The Minneapolis agency FRWD is a hybrid in the advertising world.

It can provide clients with design and creative solutions, but its strength is in developing data to drive marketing campaigns.

FRWD’s data experts can tell brands what time people purchase snack bars in Portland, Ore., or when households hit the Internet for information on gluten-free foods.

With analytics, FRWD (pronounced Forward) can help a client manage a class-action lawsuit and find potential plaintiffs. The agency knows that toothpaste purchases rise on the 15th and 30th of each month when paychecks are issued.

“Data doesn’t lie,” said agency President Doug Moore, a veteran General Mills advertising and marketing executive. “And we have extreme experts.”

FRWD seems to be hitting its stride.

The agency is on the cusp of a record year for revenue and just had its best January ever.

This year alone, the shop added real estate broker Crelow, Thrivent Financial, Northland College and franchise fitness center Pure Barre.

But success has not been without growing pains.

Founded in 2009 by John Grudnowski, FRWD quickly grew in three years from a one-man shop to an agency with 60 employees. Revenue jumped over that time to $5 million.

“We had four Fortune 500 companies within six months,” Grudnowski said in an interview. “We grew too fast, but I thought it was cool to be growing so fast.
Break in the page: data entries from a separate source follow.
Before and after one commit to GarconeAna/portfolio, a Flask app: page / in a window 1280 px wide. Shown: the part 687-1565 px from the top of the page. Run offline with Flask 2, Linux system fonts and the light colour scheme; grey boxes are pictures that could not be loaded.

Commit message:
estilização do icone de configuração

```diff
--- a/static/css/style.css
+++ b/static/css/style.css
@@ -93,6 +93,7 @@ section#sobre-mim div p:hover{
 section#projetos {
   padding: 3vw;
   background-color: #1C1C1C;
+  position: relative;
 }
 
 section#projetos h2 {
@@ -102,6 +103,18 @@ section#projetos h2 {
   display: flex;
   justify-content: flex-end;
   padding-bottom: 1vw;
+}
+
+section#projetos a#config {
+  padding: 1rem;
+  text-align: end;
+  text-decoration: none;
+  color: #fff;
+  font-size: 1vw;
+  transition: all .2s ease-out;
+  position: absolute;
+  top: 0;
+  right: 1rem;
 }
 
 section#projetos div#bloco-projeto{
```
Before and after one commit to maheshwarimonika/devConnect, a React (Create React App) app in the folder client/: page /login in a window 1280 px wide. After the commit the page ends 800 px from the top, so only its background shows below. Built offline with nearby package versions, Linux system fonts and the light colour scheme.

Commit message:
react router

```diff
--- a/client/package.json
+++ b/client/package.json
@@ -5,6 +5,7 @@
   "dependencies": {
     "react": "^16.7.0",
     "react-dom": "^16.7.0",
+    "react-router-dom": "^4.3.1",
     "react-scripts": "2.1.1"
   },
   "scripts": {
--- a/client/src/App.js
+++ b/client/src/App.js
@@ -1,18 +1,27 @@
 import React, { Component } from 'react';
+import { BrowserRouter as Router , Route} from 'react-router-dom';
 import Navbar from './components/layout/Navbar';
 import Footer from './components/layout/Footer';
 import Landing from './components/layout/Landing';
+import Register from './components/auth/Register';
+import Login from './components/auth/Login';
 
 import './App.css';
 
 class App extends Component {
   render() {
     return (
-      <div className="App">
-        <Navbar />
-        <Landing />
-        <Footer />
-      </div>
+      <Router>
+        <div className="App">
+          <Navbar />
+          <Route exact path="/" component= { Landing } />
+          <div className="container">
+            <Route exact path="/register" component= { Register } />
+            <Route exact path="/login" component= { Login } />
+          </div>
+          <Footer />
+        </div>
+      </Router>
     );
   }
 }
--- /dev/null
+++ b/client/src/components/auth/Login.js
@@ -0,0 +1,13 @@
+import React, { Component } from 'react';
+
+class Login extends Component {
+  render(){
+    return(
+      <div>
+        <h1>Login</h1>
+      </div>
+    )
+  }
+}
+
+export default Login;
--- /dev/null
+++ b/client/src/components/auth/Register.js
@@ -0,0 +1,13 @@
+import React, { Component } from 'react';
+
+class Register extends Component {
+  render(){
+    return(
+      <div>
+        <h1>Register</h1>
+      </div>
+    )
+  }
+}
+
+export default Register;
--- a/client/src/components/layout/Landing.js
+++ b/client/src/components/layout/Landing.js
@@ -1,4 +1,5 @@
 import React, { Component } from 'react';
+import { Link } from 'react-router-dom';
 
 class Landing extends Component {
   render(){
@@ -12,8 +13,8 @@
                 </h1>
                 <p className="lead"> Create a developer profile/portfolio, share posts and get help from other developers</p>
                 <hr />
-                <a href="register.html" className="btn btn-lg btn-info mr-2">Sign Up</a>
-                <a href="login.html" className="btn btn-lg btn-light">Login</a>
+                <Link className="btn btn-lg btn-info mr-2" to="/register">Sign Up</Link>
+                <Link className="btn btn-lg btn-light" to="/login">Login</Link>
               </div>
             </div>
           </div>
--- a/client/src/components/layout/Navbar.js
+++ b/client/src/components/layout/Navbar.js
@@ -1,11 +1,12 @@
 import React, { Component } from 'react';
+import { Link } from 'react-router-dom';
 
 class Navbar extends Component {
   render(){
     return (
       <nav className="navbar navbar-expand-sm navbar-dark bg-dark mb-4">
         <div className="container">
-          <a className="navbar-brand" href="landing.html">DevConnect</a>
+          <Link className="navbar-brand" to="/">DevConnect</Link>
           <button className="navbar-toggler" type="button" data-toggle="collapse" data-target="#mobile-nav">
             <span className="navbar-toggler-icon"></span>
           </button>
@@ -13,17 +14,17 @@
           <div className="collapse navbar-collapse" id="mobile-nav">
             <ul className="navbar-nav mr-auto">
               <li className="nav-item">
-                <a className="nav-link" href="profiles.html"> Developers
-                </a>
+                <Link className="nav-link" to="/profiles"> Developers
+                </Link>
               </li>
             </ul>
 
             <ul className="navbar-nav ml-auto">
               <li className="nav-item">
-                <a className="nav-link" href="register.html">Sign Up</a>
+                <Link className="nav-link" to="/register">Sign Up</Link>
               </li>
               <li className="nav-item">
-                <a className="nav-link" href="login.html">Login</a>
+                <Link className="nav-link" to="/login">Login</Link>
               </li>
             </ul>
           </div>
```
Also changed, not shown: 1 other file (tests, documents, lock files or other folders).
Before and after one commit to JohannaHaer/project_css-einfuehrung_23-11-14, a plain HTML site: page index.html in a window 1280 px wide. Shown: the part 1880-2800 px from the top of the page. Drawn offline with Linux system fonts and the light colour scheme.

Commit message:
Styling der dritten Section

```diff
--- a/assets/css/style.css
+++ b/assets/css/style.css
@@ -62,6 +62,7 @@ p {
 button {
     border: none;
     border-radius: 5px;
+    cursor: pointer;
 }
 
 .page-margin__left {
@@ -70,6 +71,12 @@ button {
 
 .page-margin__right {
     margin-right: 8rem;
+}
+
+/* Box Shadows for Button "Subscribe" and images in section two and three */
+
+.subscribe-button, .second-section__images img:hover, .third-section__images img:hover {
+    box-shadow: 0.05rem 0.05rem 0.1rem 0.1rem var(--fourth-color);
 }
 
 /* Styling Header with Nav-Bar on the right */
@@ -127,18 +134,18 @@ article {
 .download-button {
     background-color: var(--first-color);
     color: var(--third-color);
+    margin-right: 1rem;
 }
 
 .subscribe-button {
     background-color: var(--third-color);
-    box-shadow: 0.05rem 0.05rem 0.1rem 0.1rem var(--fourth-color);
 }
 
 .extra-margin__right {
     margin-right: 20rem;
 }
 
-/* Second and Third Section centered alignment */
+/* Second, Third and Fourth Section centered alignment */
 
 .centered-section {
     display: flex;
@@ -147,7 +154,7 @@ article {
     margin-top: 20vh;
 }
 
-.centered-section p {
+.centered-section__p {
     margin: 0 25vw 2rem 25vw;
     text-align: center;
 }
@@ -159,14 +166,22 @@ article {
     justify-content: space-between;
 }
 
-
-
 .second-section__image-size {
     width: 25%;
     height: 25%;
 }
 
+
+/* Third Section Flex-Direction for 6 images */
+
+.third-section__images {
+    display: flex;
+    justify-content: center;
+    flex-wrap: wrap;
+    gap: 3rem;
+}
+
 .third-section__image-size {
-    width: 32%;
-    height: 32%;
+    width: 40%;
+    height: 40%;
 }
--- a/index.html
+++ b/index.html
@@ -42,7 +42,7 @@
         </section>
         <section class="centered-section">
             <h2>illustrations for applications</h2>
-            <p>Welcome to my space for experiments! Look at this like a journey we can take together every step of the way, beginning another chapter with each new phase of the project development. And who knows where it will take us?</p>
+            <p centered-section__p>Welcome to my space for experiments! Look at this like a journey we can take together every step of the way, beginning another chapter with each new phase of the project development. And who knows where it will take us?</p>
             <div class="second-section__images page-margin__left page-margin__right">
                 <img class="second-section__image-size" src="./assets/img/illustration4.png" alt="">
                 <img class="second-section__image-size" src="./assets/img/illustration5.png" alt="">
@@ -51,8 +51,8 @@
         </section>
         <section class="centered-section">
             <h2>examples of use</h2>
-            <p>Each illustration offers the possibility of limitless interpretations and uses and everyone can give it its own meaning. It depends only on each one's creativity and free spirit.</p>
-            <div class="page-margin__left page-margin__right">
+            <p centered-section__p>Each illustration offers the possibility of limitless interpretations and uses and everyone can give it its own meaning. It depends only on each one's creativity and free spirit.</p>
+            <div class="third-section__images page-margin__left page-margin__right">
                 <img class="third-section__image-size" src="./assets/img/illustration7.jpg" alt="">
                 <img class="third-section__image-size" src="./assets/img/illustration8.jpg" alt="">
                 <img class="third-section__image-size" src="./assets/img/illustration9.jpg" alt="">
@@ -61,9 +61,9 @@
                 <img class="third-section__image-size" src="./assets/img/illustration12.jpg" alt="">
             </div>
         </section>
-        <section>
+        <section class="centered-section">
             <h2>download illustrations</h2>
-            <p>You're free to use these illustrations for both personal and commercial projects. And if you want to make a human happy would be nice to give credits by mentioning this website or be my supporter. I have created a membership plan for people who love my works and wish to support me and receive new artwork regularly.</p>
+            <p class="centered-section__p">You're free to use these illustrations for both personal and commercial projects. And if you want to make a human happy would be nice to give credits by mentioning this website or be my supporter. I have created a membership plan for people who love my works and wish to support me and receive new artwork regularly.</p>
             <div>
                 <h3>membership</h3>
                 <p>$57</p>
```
Then we began to lose a little bit of business because we’d gotten too big. We didn’t have enough revenue to invest in relationship management with our clients. I didn’t downsize fast enough.”

The Great Recession didn’t help either as brands cut back on marketing and advertising.

Today, FRWD sits as an agency of 35 employees, has a stable client base of growing companies and expects to exceed the $5 million revenue mark for the first time in two years.

“We tested and we learned and we know now what works with consumers,” Grudnowski said. “We know what time of day to hit them, what device and technology to use. We say we’re the engine you put inside the car, but we don’t design the car.”

One of FRWD’s most visible clients is Angie’s Boomchickapop, the organic snack food from the originators of Mankato-based Angie’s Kettle Corn.

Joe Driscoll, vice president of marketing for Boomchickapop, said he hired FRWD because of its flexibility in the agency world.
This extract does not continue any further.